Give back the full listing, character for character, with no pictures.

* _Stored data_
════

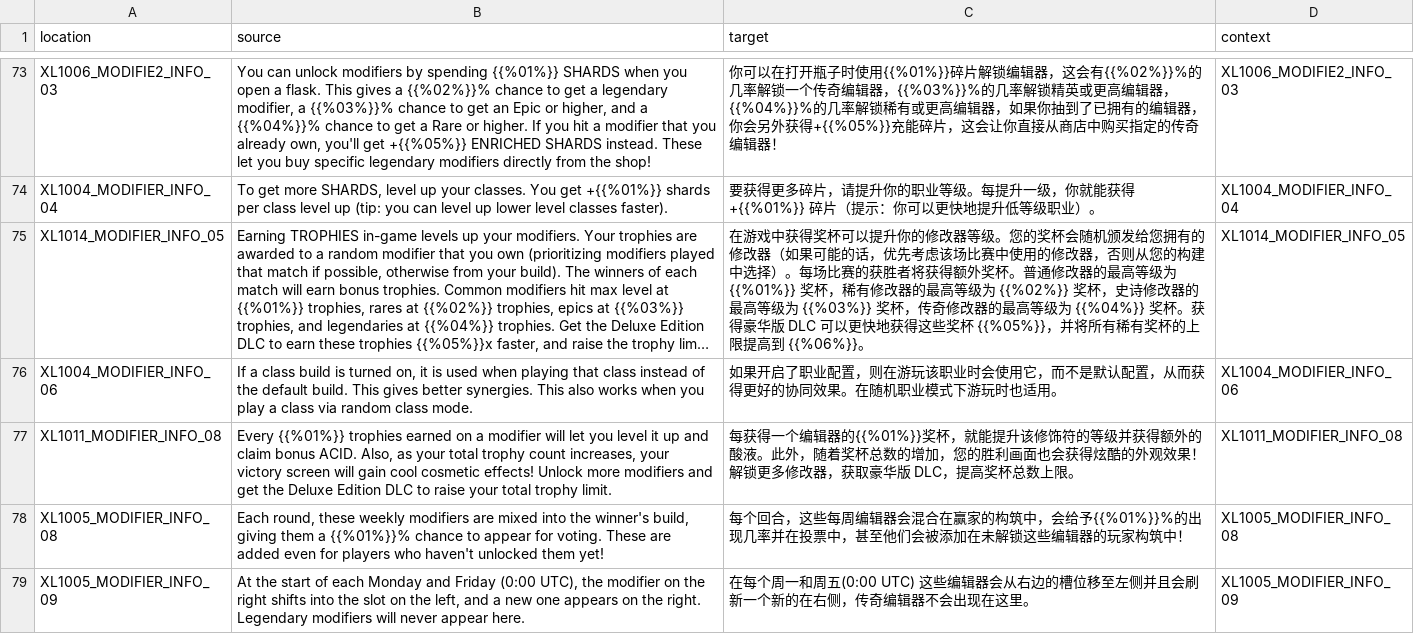
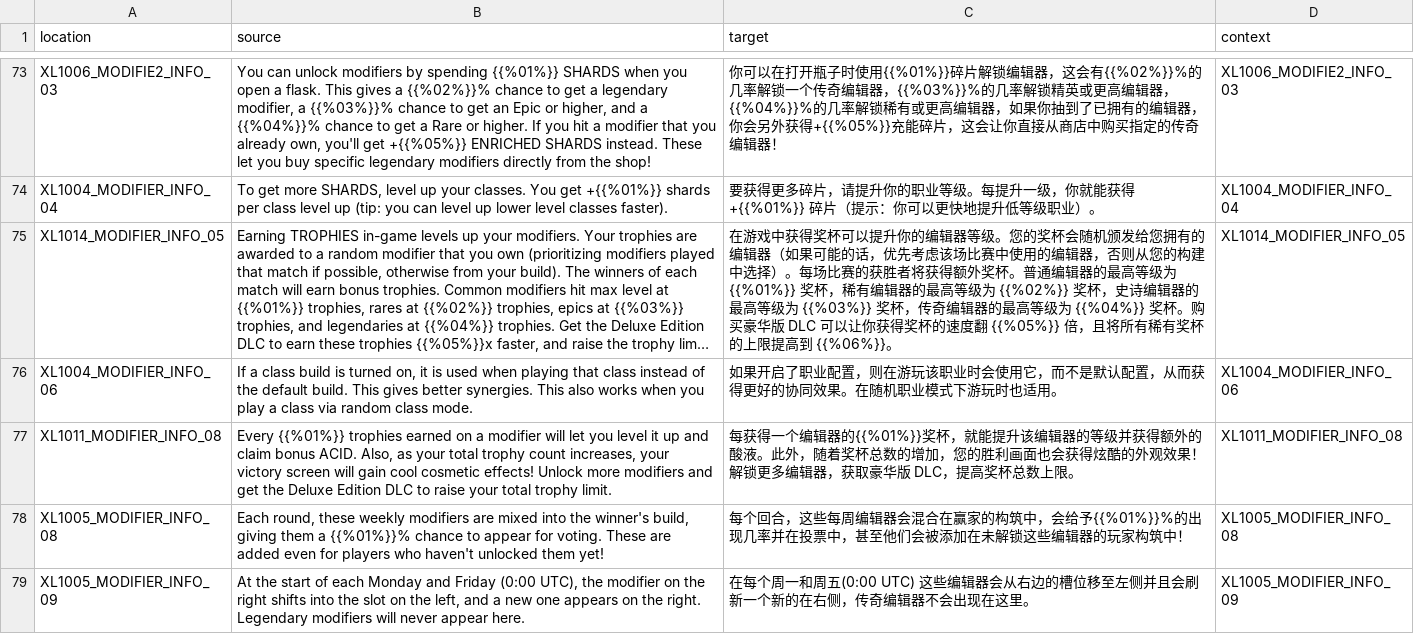
Before and after one commit to bencelot/GeneshiftTranslations, a CSV file: zh_Hans.csv, drawn as a sheet; only a part is shown, gaps mark what is left out; long unchanged cells end in …; the diff covers the shown part only; the diff names each change by its address in the sheet, - before the commit and + after, or states it on an @@ line.

```diff
--- a/zh_Hans.csv
+++ b/zh_Hans.csv
-C75 (target): …提升你的修改器等级。您的奖杯会随机颁发给您拥有的修改器（如果可能的话，优先考虑该场比赛中使用的修改器，否则从您的构建中选择）。每场比赛的获胜者将获得额外奖杯。普通修改器的最高等级为 {{%01%}} 奖杯，稀有修改器的最高等级为 {{%02%}} 奖杯，史诗修改器的最高等级为 {{%03%}} 奖杯，传奇修改器的最高等级为 {{%04%}} 奖杯。获得豪华版 DLC 可以更快地获得这些奖杯 {{%05%}}，并将所有稀…
+C75 (target): …提升你的编辑器等级。您的奖杯会随机颁发给您拥有的编辑器（如果可能的话，优先考虑该场比赛中使用的编辑器，否则从您的构建中选择）。每场比赛的获胜者将获得额外奖杯。普通编辑器的最高等级为 {{%01%}} 奖杯，稀有编辑器的最高等级为 {{%02%}} 奖杯，史诗编辑器的最高等级为 {{%03%}} 奖杯，传奇编辑器的最高等级为 {{%04%}} 奖杯。购买豪华版 DLC 可以让你获得奖杯的速度翻 {{%05%}} 倍，且将所有稀…
-C77 (target): …能提升该修饰符的等级并获得额外的酸液。此外，随着奖杯总数的增加，您的胜利画面也会获得炫酷的外观效果！解锁更多修改器，获取…
+C77 (target): …能提升该编辑器的等级并获得额外的酸液。此外，随着奖杯总数的增加，您的胜利画面也会获得炫酷的外观效果！解锁更多编辑器，获取…
```
Also changed, not shown: 3 added rows, 2 removed rows and 45 edited cells elsewhere in this file, de.csv, en.csv, 4 other files.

════

* _Result for this exercise_
Before and after one commit to bencelot/GeneshiftTranslations, a CSV file: zh_Hans.csv, drawn as a sheet; only a part is shown, gaps mark what is left out; long unchanged cells end in …; the diff covers the shown part only; the diff names each change by its address in the sheet, - before the commit and + after, or states it on an @@ line.

```diff
--- a/zh_Hans.csv
+++ b/zh_Hans.csv
-C75 (target): …提升你的修改器等级。您的奖杯会随机颁发给您拥有的修改器（如果可能的话，优先考虑该场比赛中使用的修改器，否则从您的构建中选择）。每场比赛的获胜者将获得额外奖杯。普通修改器的最高等级为 {{%01%}} 奖杯，稀有修改器的最高等级为 {{%02%}} 奖杯，史诗修改器的最高等级为 {{%03%}} 奖杯，传奇修改器的最高等级为 {{%04%}} 奖杯。获得豪华版 DLC 可以更快地获得这些奖杯 {{%05%}}，并将所有稀…
+C75 (target): …提升你的编辑器等级。您的奖杯会随机颁发给您拥有的编辑器（如果可能的话，优先考虑该场比赛中使用的编辑器，否则从您的构建中选择）。每场比赛的获胜者将获得额外奖杯。普通编辑器的最高等级为 {{%01%}} 奖杯，稀有编辑器的最高等级为 {{%02%}} 奖杯，史诗编辑器的最高等级为 {{%03%}} 奖杯，传奇编辑器的最高等级为 {{%04%}} 奖杯。购买豪华版 DLC 可以让你获得奖杯的速度翻 {{%05%}} 倍，且将所有稀…
-C77 (target): …能提升该修饰符的等级并获得额外的酸液。此外，随着奖杯总数的增加，您的胜利画面也会获得炫酷的外观效果！解锁更多修改器，获取…
+C77 (target): …能提升该编辑器的等级并获得额外的酸液。此外，随着奖杯总数的增加，您的胜利画面也会获得炫酷的外观效果！解锁更多编辑器，获取…
```
Also changed, not shown: 3 added rows, 2 removed rows and 45 edited cells elsewhere in this file, de.csv, en.csv, 4 other files.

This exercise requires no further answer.